* WHAT YOU ARE ASKED TO DO
A bare number is the expected answer: the count of lines in the data holding "text".

* INFORMATION SHOWN

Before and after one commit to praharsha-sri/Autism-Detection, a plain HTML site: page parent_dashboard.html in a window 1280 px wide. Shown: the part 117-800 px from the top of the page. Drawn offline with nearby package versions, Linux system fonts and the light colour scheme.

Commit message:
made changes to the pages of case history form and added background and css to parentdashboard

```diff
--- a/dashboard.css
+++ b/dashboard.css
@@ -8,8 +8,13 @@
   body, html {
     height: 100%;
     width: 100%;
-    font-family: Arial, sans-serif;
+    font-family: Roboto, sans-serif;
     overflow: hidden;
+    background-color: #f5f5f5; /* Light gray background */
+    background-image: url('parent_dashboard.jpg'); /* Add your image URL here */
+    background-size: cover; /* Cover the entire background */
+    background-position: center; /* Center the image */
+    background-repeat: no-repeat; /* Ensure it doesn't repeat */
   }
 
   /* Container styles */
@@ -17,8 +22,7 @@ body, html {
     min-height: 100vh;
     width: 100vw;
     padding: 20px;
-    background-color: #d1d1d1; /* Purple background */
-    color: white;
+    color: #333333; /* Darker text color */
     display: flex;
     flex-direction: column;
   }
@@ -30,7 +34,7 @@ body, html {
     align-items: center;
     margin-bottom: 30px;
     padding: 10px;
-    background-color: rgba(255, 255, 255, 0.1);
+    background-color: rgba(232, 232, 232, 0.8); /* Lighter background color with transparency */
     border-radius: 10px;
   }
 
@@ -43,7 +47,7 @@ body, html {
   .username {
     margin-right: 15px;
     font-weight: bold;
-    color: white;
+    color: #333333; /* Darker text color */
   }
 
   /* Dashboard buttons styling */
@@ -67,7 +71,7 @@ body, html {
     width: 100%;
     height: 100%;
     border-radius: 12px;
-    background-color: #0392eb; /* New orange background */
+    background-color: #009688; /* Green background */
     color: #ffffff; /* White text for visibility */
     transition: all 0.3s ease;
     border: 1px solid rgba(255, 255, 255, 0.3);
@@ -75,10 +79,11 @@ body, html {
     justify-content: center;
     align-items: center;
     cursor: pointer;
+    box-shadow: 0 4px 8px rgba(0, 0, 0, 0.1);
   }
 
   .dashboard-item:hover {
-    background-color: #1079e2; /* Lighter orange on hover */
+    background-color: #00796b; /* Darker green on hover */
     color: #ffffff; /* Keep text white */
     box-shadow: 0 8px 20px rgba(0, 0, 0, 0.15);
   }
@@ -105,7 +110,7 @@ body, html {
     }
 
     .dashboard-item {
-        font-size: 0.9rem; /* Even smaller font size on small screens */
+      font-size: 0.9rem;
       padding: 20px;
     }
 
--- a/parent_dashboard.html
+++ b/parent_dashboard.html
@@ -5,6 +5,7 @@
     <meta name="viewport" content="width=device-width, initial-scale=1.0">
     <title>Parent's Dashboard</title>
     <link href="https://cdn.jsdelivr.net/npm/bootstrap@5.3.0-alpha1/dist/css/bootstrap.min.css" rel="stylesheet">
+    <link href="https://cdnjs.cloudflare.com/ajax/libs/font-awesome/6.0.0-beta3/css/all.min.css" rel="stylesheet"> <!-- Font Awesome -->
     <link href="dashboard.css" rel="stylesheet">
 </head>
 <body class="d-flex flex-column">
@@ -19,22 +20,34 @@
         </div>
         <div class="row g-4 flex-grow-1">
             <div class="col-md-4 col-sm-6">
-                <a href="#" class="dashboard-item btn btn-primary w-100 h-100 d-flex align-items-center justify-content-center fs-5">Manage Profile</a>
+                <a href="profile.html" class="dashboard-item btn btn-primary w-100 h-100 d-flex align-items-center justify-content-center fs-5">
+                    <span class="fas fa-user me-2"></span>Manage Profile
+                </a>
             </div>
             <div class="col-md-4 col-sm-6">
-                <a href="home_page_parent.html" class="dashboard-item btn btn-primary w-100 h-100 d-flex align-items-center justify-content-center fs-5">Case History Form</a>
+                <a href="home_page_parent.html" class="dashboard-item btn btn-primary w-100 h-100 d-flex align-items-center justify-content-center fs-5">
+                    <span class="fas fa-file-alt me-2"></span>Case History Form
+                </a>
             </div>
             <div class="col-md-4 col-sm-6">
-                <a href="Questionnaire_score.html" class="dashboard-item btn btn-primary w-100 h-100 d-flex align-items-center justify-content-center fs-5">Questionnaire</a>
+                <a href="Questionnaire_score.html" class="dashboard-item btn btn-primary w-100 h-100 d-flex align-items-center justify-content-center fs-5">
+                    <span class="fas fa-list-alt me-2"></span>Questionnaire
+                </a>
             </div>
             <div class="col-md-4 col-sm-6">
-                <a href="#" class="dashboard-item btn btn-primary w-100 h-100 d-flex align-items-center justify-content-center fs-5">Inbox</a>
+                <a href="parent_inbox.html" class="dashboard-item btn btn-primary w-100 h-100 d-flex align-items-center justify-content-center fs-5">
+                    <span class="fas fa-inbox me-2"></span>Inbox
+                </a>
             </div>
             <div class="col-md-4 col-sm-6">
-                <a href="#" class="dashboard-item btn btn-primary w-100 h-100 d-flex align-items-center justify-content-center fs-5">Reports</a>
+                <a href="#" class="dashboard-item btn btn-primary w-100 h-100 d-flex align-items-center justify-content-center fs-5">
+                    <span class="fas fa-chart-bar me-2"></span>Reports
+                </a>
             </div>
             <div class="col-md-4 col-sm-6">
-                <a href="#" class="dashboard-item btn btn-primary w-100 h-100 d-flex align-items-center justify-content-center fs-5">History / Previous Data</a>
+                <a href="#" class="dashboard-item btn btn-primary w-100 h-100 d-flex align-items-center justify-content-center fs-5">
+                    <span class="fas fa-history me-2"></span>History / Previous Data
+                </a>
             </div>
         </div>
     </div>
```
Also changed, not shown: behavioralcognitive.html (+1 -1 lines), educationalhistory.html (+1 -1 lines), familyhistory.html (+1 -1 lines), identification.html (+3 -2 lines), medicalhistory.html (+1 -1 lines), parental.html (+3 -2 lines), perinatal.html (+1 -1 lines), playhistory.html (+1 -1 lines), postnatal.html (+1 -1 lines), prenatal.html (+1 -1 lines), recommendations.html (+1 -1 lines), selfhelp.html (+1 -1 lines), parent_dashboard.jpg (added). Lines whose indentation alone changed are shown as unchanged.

* * *

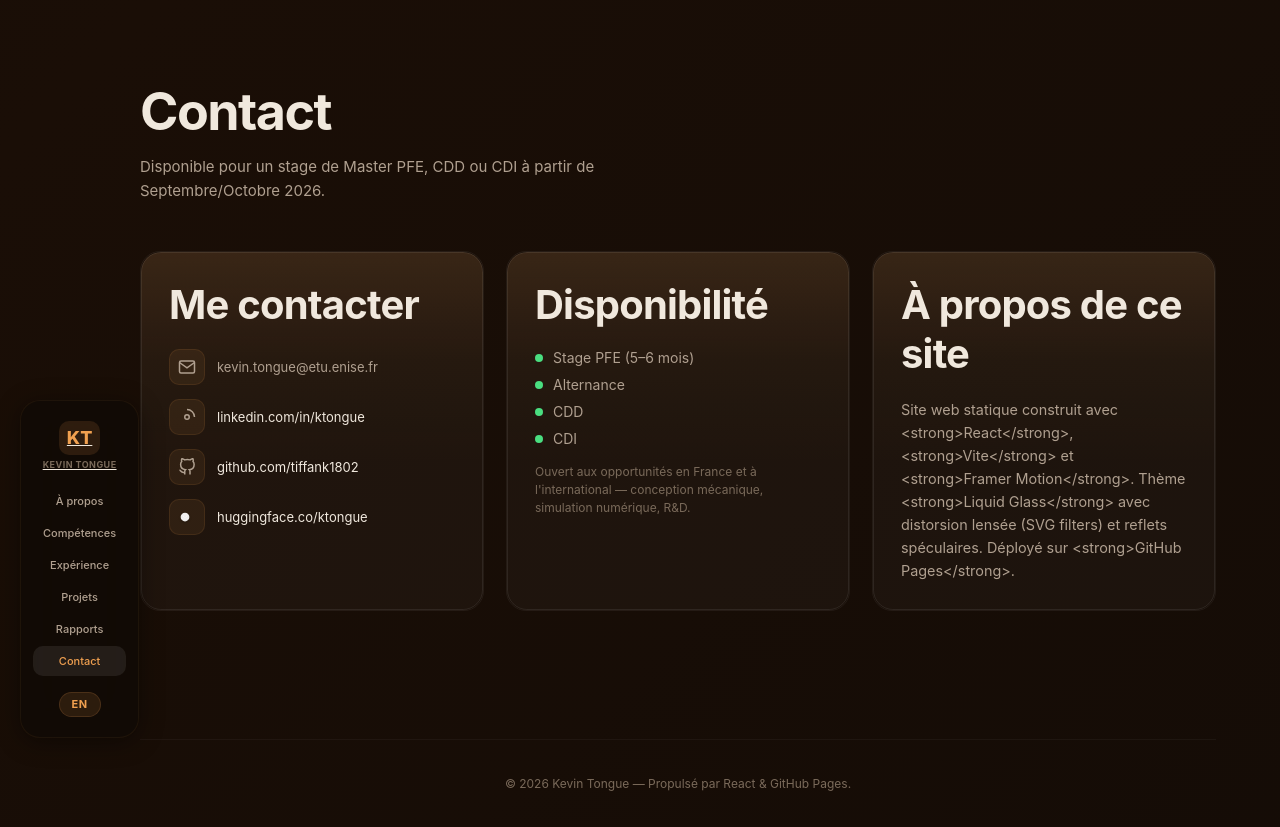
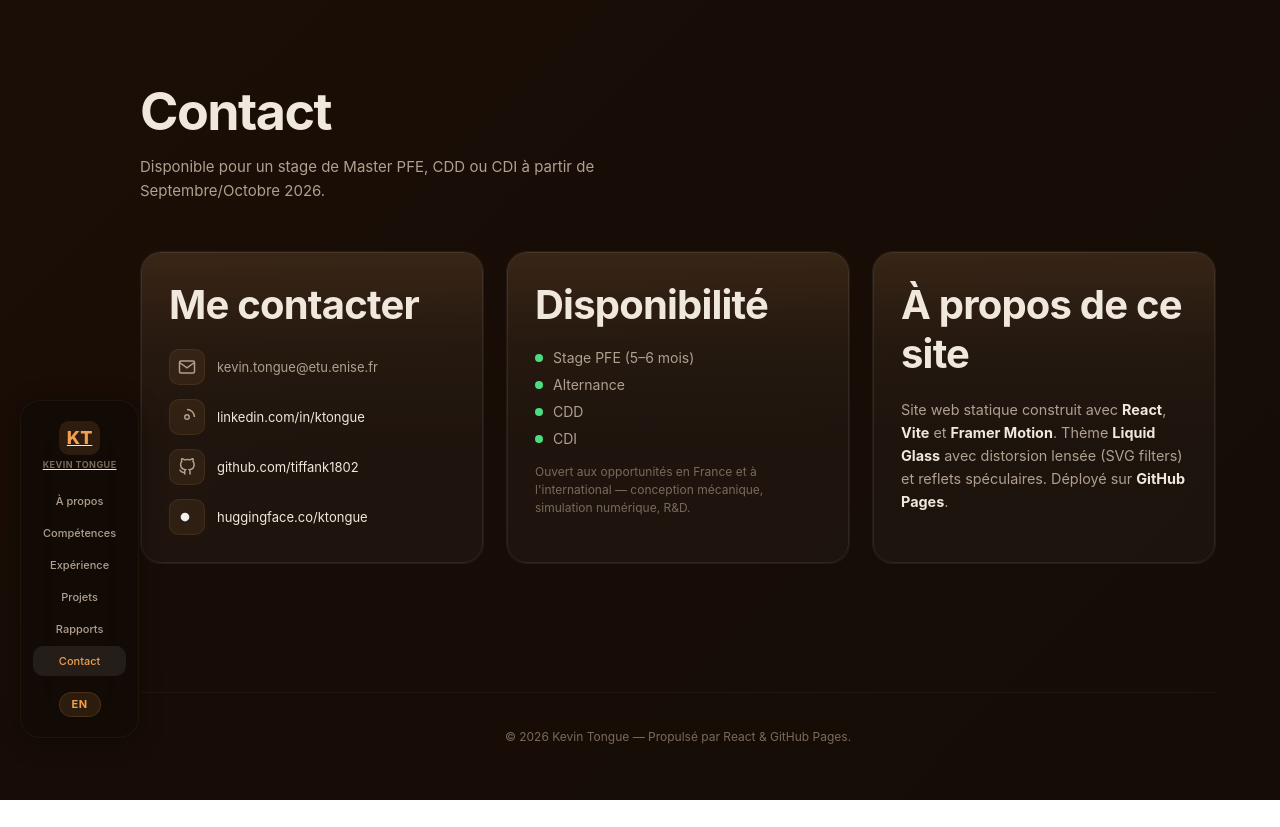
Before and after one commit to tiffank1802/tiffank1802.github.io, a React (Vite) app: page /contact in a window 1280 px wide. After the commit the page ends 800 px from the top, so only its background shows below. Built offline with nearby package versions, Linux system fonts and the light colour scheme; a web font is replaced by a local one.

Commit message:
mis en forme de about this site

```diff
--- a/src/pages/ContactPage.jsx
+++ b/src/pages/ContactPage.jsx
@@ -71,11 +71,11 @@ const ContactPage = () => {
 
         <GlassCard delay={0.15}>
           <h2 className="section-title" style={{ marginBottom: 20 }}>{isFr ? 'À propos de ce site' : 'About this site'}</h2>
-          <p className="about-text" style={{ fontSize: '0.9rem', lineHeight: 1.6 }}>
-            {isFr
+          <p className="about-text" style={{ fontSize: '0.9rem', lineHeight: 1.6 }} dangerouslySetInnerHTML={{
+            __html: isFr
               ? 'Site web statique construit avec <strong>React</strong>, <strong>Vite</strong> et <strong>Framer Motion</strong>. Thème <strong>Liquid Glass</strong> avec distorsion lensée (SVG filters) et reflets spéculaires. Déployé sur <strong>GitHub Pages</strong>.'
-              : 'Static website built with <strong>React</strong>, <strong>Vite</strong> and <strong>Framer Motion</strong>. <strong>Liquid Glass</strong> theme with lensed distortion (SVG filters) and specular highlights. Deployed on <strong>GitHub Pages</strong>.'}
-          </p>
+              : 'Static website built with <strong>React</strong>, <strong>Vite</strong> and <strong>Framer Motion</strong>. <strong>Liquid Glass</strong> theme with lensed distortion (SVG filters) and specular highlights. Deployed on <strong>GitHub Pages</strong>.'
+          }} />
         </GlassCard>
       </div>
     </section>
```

...

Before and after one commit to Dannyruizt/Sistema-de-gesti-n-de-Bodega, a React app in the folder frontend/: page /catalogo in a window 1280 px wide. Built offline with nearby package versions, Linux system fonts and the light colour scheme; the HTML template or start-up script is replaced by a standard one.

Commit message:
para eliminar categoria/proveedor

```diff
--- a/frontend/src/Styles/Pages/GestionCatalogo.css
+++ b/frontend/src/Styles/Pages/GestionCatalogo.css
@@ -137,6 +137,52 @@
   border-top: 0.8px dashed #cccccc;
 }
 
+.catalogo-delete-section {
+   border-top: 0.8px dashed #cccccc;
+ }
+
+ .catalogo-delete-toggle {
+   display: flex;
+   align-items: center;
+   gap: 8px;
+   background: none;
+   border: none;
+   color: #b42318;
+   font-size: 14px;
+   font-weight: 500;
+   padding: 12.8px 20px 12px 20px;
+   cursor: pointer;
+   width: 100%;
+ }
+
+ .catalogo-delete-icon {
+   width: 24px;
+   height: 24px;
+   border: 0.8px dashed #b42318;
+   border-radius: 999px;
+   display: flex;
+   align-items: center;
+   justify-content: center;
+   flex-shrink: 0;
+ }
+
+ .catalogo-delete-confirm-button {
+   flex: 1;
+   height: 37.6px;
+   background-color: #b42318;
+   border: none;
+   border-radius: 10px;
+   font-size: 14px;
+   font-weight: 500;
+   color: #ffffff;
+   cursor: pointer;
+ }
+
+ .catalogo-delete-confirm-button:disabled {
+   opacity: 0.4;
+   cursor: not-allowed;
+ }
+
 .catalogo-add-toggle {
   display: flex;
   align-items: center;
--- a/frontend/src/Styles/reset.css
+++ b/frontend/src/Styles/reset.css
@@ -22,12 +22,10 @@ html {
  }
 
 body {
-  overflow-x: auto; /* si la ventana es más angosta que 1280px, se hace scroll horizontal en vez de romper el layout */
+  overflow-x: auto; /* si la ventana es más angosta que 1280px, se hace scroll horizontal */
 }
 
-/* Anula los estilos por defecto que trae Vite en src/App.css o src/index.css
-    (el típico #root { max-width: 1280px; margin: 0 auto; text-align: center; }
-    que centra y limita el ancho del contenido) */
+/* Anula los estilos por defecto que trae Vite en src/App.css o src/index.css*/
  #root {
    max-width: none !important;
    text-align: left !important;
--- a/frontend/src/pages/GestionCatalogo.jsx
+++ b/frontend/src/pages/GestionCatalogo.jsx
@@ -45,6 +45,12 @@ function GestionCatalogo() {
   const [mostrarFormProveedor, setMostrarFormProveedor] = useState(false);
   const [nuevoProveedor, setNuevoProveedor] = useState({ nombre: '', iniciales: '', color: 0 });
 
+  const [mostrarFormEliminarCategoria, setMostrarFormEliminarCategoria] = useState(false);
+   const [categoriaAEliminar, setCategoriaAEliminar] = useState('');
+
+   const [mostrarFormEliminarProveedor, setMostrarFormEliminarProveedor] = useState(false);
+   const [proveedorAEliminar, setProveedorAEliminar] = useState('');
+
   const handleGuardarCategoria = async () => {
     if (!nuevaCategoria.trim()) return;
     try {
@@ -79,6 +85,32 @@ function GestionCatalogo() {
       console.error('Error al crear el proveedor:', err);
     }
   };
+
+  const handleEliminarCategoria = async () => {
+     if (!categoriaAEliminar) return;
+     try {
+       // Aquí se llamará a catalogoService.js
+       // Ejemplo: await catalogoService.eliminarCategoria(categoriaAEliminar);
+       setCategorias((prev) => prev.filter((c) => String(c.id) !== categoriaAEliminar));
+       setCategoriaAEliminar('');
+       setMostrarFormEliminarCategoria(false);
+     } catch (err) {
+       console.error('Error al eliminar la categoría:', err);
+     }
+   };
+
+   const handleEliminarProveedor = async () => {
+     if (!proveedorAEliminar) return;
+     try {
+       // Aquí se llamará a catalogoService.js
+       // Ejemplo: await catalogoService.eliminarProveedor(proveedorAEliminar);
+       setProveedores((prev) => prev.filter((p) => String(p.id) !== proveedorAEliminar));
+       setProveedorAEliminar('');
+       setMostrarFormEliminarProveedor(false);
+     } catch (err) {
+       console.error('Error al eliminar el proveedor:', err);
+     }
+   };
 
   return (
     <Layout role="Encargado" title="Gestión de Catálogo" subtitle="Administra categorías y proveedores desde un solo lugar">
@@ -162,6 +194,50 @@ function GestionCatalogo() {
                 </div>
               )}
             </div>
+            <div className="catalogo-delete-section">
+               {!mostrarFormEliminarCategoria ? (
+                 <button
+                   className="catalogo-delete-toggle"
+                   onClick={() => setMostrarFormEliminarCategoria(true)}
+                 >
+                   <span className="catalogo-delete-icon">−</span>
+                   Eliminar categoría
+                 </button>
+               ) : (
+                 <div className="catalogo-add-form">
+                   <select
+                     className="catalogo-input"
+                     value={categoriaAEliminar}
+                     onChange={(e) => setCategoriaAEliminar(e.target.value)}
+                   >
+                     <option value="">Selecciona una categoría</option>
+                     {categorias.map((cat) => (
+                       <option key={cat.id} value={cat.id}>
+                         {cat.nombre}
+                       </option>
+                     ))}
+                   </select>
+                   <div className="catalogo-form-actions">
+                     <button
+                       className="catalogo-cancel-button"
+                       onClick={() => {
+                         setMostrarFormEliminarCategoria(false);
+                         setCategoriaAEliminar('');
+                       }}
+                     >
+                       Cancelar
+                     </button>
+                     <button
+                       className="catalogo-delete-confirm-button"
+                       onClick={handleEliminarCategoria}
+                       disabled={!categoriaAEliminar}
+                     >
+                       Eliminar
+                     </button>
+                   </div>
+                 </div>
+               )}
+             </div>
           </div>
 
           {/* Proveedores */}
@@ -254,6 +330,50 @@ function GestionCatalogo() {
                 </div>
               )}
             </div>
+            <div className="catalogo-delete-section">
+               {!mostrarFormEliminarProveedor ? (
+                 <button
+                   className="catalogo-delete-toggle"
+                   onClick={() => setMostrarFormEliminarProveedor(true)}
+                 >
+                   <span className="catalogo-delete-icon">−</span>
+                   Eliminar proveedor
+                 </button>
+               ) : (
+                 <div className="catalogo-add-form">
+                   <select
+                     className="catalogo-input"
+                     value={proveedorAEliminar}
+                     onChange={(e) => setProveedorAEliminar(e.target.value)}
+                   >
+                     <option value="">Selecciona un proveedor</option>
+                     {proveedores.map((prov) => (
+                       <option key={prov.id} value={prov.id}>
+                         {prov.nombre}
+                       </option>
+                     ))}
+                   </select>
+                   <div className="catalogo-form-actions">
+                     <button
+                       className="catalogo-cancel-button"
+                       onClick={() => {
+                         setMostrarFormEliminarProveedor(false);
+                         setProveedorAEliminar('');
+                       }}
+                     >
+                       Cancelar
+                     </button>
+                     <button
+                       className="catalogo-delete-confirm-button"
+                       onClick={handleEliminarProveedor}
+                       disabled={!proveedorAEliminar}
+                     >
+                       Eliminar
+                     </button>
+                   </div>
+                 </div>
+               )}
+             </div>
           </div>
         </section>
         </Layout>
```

* PROBLEM SOLUTION
8